A lot of subject matter more personal to my life, things that I’m going through. And being very creative with the songs, in terms of trying to stay afloat and kind of do something totally different than the norm of what everybody out here is talking about.  And even when there’s a song talking about my father’s alcoholism — and that’s very personal to me — I figured that maybe there are other people who are going through the same thing. And the message is to make sure you hug your parents and talk to them and tell them you love them, because you never know how long they’re gonna be here.

Do you feel you had to drop an album to show people you still understand what rappers are doing today?
[Chuckles.] Some rappers I can understand, some rappers — it is hard. But it’s all art at the end of the day, and to each his own. That’s why we’re able to choose what we want to listen to and what we choose not to listen to. But I’m motivated, and love to even compete against all the new artists. So, whatever I need to do, that’s what keeps me going — that competitive level, and embracing what’s new, and always being conscious of what’s going on.

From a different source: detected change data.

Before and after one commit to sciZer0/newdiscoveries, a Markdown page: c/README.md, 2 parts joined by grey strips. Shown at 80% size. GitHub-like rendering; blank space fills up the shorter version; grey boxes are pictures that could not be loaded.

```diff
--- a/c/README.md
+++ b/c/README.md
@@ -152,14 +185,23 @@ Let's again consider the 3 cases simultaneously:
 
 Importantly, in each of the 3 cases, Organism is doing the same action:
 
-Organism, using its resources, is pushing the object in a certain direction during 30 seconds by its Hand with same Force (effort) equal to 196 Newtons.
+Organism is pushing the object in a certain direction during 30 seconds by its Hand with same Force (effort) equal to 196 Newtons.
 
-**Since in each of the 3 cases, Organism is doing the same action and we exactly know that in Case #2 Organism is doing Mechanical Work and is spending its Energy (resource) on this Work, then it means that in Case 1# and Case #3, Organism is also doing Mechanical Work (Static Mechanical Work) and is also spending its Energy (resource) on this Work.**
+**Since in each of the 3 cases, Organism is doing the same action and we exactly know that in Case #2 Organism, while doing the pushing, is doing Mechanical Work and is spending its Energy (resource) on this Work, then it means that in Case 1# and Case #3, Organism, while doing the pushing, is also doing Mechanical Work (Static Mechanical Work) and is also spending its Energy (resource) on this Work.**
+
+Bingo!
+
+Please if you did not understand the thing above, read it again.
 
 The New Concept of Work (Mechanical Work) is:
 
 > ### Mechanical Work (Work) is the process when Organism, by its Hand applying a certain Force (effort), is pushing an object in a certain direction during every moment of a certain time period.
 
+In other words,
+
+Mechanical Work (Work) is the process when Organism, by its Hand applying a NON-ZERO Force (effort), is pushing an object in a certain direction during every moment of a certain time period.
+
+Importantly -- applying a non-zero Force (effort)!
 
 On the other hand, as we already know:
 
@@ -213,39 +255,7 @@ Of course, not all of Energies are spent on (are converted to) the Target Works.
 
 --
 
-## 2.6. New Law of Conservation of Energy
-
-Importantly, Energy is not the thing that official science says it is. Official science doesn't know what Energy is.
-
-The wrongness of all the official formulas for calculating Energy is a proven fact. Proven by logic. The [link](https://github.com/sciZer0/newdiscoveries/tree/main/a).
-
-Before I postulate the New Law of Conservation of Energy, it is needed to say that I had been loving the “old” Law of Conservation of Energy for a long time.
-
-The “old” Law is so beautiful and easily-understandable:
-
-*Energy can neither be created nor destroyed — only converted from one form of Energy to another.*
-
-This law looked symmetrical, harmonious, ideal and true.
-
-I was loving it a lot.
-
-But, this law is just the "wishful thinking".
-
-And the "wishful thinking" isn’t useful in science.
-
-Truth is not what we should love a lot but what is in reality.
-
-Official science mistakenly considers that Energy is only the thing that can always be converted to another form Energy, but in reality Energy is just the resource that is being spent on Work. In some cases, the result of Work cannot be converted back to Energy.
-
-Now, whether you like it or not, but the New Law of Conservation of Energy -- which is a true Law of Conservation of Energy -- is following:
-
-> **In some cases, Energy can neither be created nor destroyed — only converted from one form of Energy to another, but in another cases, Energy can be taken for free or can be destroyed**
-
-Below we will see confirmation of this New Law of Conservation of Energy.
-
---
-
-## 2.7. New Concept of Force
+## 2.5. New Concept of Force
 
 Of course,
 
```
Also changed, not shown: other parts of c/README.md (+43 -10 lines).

What can we expect next from the land of Luda?
You know what, man? World domination. [Laughs.] That’s the best way to say it. Right now, everything is focused on this movie and this album. So after that, you can just expect more great music and more great movies, man.

Ludacris on Ludaversal, Paul Walker